It is a no-win situation and a no-win public display for voters’ sake, as TV commentator Jay Fonseca said. “Esto es un show,”  he said, likely to end in lawsuits costing scarce taxpayer dollars to try to avoid the inevitable.

Seizing the Moment

But even as the Rosselló administration rejects Fiscal Control Board measures, it’s seizing opportunities to push for long-sought economic reforms that unravel government ownership of cash-strapped public electric and water authorities, maritime systems, public schools and more.

The San Juan airport – the nation’s 43rd busiest, sandwiched between Sacramento and Fort Myers – was leased in 2009. And frankly, the facility is much improved.Jet Blue has a new terminal and many new shops and restaurants are open for business. The Margaritaville restaurant was packed with people, not parrot heads.

The cash crisis also is pushing the island’s 78 municipalities to partner. The Puerto Rico Senate quashed the idea of consolidating municipalities, a cowardly political act. No worries. They may disappear on their own, weighted down by debt and no cash. The mayors, however, are concerned about cuts to their $400 million annual central government subsidies. They are talking about consolidating municipal services, an idea whose time is way past due.

A municipal video explains the orange garbage bag concept.

Municipalities didn’t pay for electricity or water to government-owned utilities. Ever. Which helps explain the construction of water parks and other recreational amenities whose true costs were hidden. Now municipalities have to pay up. Which brings us back to the orange  plastic garbage bags.

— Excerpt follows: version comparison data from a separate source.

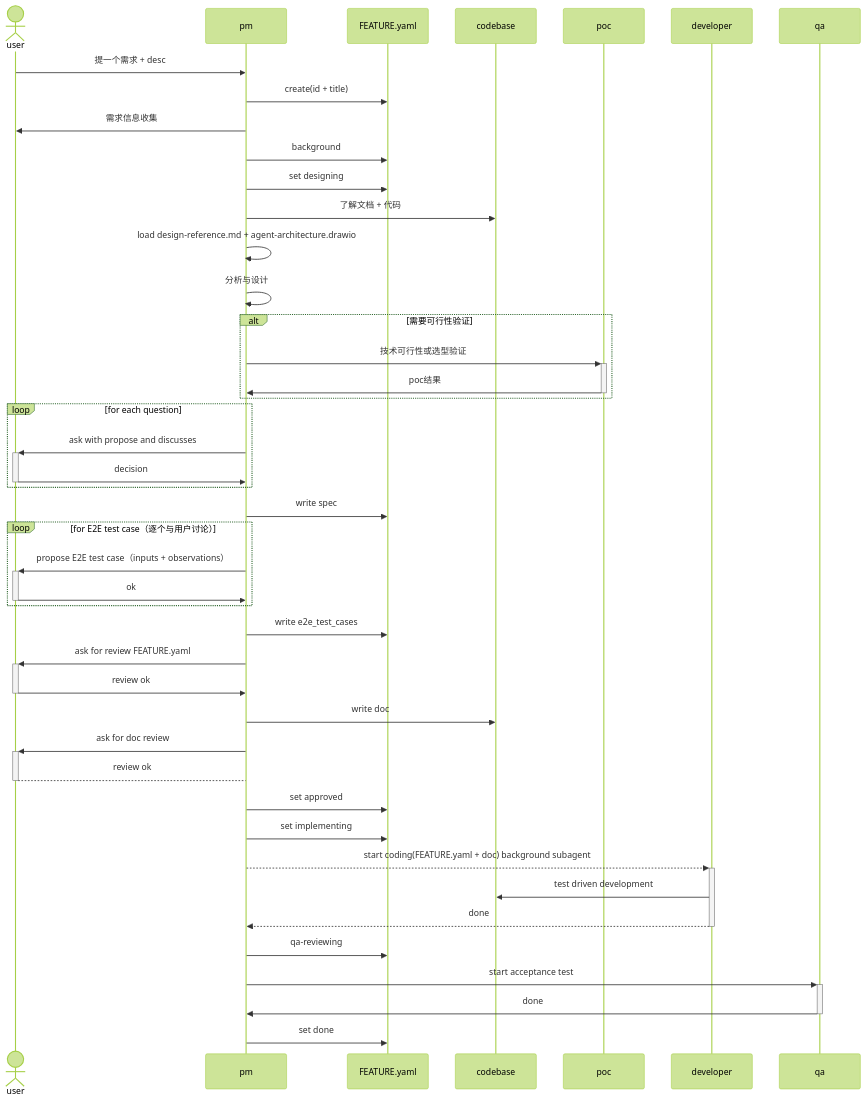
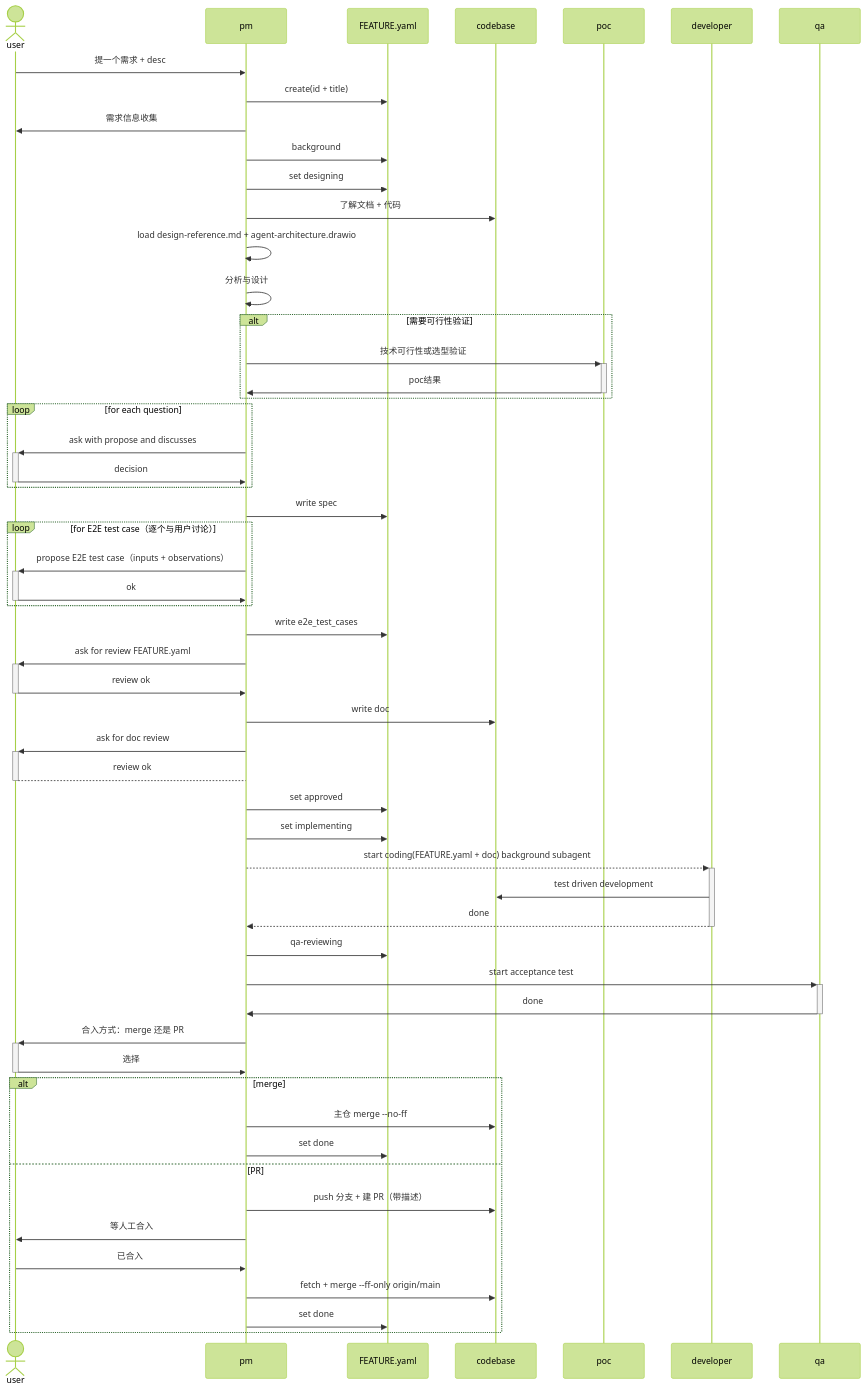
Before and after one commit to JoeyAssistant/skill-repo: the diagram in system-prompt/agent-factory/agent_factory/doc/feature.md, drawn with Mermaid (forest theme). The commit also changed 4 other files, not shown here.

````diff
--- a/system-prompt/agent-factory/agent_factory/doc/feature.md
+++ b/system-prompt/agent-factory/agent_factory/doc/feature.md
@@ -32,47 +32,58 @@
 ```mermaid
 sequenceDiagram
     actor user
     user->>pm: 提一个需求 + desc
     participant feat as FEATURE.yaml
     participant code as codebase
 
     pm->>feat: create(id + title)
     pm->>user: 需求信息收集
     pm->>feat: background
     pm->>feat: set designing
     pm->>code: 了解文档 + 代码
     pm->>pm: load design-reference.md + agent-architecture.drawio
     pm->>pm: 分析与设计
     alt 需要可行性验证
         pm->>+poc: 技术可行性或选型验证
         poc->>-pm: poc结果
     end
     loop for each question
         pm->>+user: ask with propose and discusses
         user->>-pm: decision
     end
     pm->>feat: write spec
     loop for E2E test case（逐个与用户讨论）
         pm->>+user: propose E2E test case（inputs + observations）
         user->>-pm: ok
     end
     pm->>feat: write e2e_test_cases
     participant dev as developer
     pm->>+user: ask for review FEATURE.yaml
     user->>-pm: review ok
 
     pm->>code: write doc
     pm->>+user: ask for doc review
     user-->-pm: review ok
     pm->>feat: set approved
 
     pm->>feat: set implementing
     pm-->>+dev: start coding(FEATURE.yaml + doc) background subagent
     dev->>code: test driven development
     dev-->>-pm: done
 
     pm->>feat: qa-reviewing
     pm->>+qa: start acceptance test
     qa->>-pm: done
-    pm->>feat: set done
+    pm->>+user: 合入方式：merge 还是 PR
+    user->>-pm: 选择
+    alt merge
+        pm->>code: 主仓 merge --no-ff
+        pm->>feat: set done
+    else PR
+        pm->>code: push 分支 + 建 PR（带描述）
+        pm->>user: 等人工合入
+        user->>pm: 已合入
+        pm->>code: fetch + merge --ff-only origin/main
+        pm->>feat: set done
+    end
 ```
````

Last June the town of Cabo Rojo held  three public hearings on the initiative. In one hearing a woman appeared to approve of the garbage measure but added, “Some people have more garbage than others and should pay more,” a novel concept. Based on these and other comments, residents pay only for as many garbage bags as they need, after recycling paper and plastic. The town estimates this comes to as little as three to four 15- to 30-gallon bags per month. 

“Remember, you are not buying a bag. You are buying a service,” the campaign stated. “The more you recycle, the fewer bags you’ll need.”

Still, tossing the decades-old concept of free is a hard sell for some Puerto Ricans.

˜˜Maria Padilla, Editor